Work required: Nothing but the records themselves, exactly as written, should appear in the reply; leave out the pictures.

Records contained in a dataset:
****
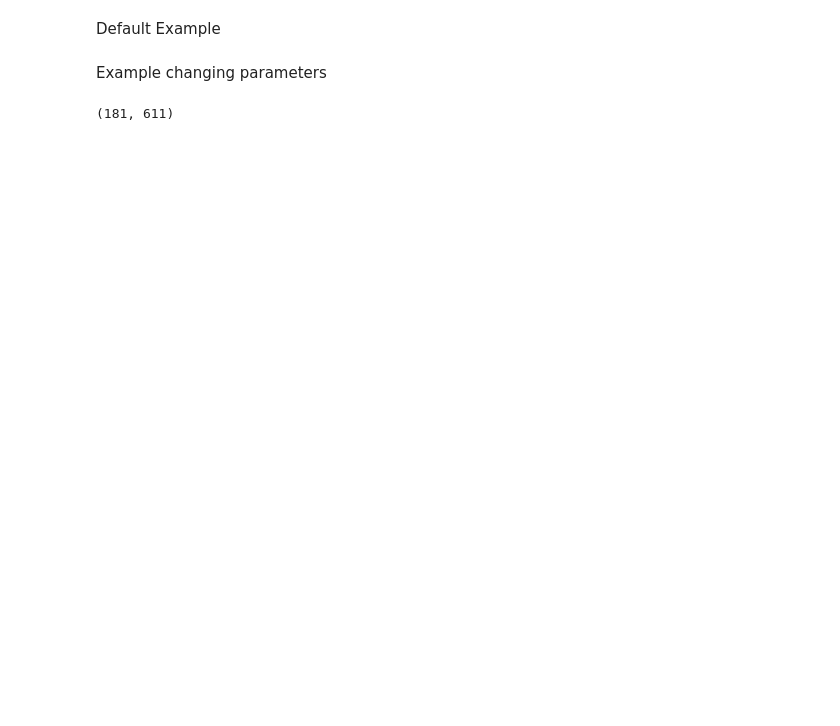
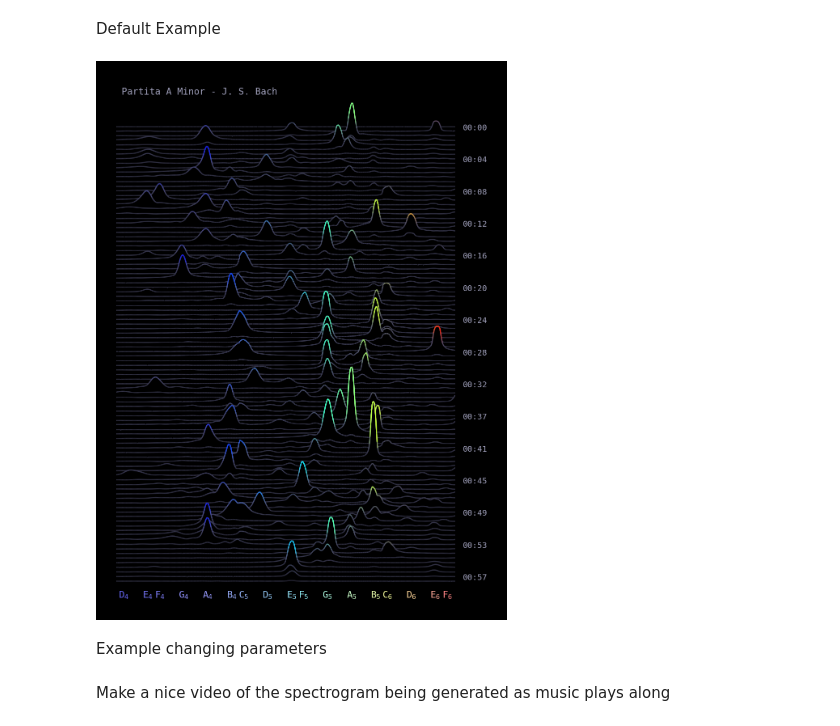
Before and after one commit to pererossello/espectrograma, a Jupyter notebook: example.ipynb, the cells around one changed output. Cells and saved outputs as stored; diff of their text form; code cells hidden in the pictures; blank space fills up the shorter version.

```diff
--- a/example.ipynb
+++ b/example.ipynb
@@ -11,19 +11,23 @@ Default Example
 # %%
 path_audio = 'songs/bach_A_minor.mp3'
 
 Spec = Spectrogram(path_audio)
 
 # Set the frequency range (notes or frequency values)
 Spec.set_freq_range('C#4', 'F#6')
 
 # Set the window size of the spectrogram
 window_size = 0.1  # seconds
 Spec.make_spectrogram(window_size)
 
 Spec.set_title(title='Partita A Minor - J. S. Bach')
 
-savepath = 'Bach_A_minor.png'
-Spec.plot(savepath=savepath)
+savepath = 'figures/Bach_A_minor.png'
+Spec.plot(savepath=savepath,
+          show=True  # defaults to False
+          )
+# %% [output]
+[figure, added]
 # %% [markdown]
 Example changing parameters
 # %%
@@ -69,7 +73,5 @@ Spec.set_yticks(modify='l0.5',
 
 savepath = 'figures/moonlight.png'
 Spec.plot(savepath=savepath)
-
-print(Spec.spec.shape)
-# %% [output]
-(181, 611)
+# %% [markdown]
+Make a nice video of the spectrogram being generated as music plays along
```
Also changed, not shown: parts of 1 cell of this notebook, 4 other files.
****
Expected answer:
Before and after one commit to pererossello/espectrograma, a Jupyter notebook: example.ipynb, the cells around one changed output. Cells and saved outputs as stored; diff of their text form; code cells hidden in the pictures; blank space fills up the shorter version.

```diff
--- a/example.ipynb
+++ b/example.ipynb
@@ -11,19 +11,23 @@ Default Example
 # %%
 path_audio = 'songs/bach_A_minor.mp3'
 
 Spec = Spectrogram(path_audio)
 
 # Set the frequency range (notes or frequency values)
 Spec.set_freq_range('C#4', 'F#6')
 
 # Set the window size of the spectrogram
 window_size = 0.1  # seconds
 Spec.make_spectrogram(window_size)
 
 Spec.set_title(title='Partita A Minor - J. S. Bach')
 
-savepath = 'Bach_A_minor.png'
-Spec.plot(savepath=savepath)
+savepath = 'figures/Bach_A_minor.png'
+Spec.plot(savepath=savepath,
+          show=True  # defaults to False
+          )
+# %% [output]
+[figure, added]
 # %% [markdown]
 Example changing parameters
 # %%
@@ -69,7 +73,5 @@ Spec.set_yticks(modify='l0.5',
 
 savepath = 'figures/moonlight.png'
 Spec.plot(savepath=savepath)
-
-print(Spec.spec.shape)
-# %% [output]
-(181, 611)
+# %% [markdown]
+Make a nice video of the spectrogram being generated as music plays along
```
Also changed, not shown: parts of 1 cell of this notebook, 4 other files.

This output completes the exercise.